----- EXERCISE DATA -----

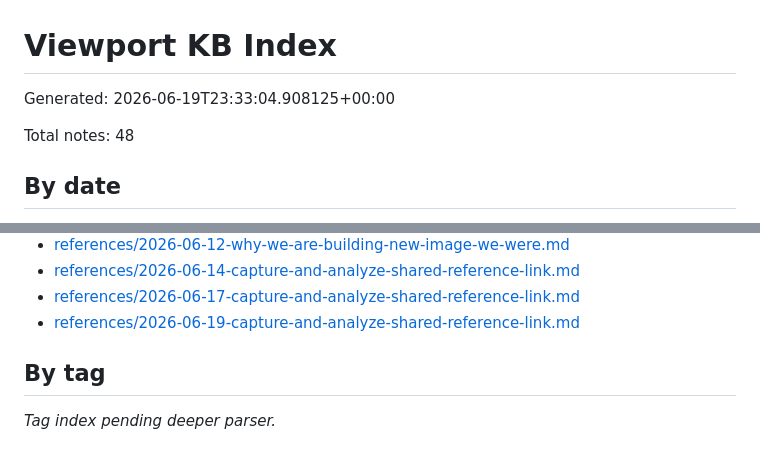
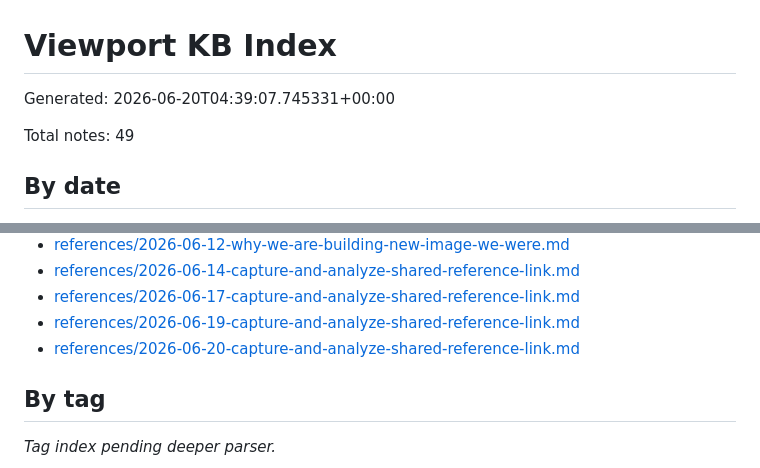
Before and after one commit to viewport-corp/viewport-kb, a Markdown page: INDEX.md, 2 parts joined by grey strips. Drawn GitHub-style.

Commit message:
chore: rebuild KB index

```diff
--- a/INDEX.md
+++ b/INDEX.md
@@ -1,8 +1,8 @@
 # Viewport KB Index
 
-Generated: 2026-06-19T23:33:04.908125+00:00
+Generated: 2026-06-20T04:39:07.745331+00:00
 
-Total notes: 48
+Total notes: 49
 
 ## By date
 
@@ -54,6 +54,7 @@ Total notes: 48
 - [references/2026-06-14-capture-and-analyze-shared-reference-link.md](references/2026-06-14-capture-and-analyze-shared-reference-link.md)
 - [references/2026-06-17-capture-and-analyze-shared-reference-link.md](references/2026-06-17-capture-and-analyze-shared-reference-link.md)
 - [references/2026-06-19-capture-and-analyze-shared-reference-link.md](references/2026-06-19-capture-and-analyze-shared-reference-link.md)
+- [references/2026-06-20-capture-and-analyze-shared-reference-link.md](references/2026-06-20-capture-and-analyze-shared-reference-link.md)
 
 ## By tag
 
```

-----

Every record above must be copied exactly; none of the pictures belong in the copy.

Before and after one commit to viewport-corp/viewport-kb, a Markdown page: INDEX.md, 2 parts joined by grey strips. Drawn GitHub-style.

Commit message:
chore: rebuild KB index

```diff
--- a/INDEX.md
+++ b/INDEX.md
@@ -1,8 +1,8 @@
 # Viewport KB Index
 
-Generated: 2026-06-19T23:33:04.908125+00:00
+Generated: 2026-06-20T04:39:07.745331+00:00
 
-Total notes: 48
+Total notes: 49
 
 ## By date
 
@@ -54,6 +54,7 @@ Total notes: 48
 - [references/2026-06-14-capture-and-analyze-shared-reference-link.md](references/2026-06-14-capture-and-analyze-shared-reference-link.md)
 - [references/2026-06-17-capture-and-analyze-shared-reference-link.md](references/2026-06-17-capture-and-analyze-shared-reference-link.md)
 - [references/2026-06-19-capture-and-analyze-shared-reference-link.md](references/2026-06-19-capture-and-analyze-shared-reference-link.md)
+- [references/2026-06-20-capture-and-analyze-shared-reference-link.md](references/2026-06-20-capture-and-analyze-shared-reference-link.md)
 
 ## By tag
 
```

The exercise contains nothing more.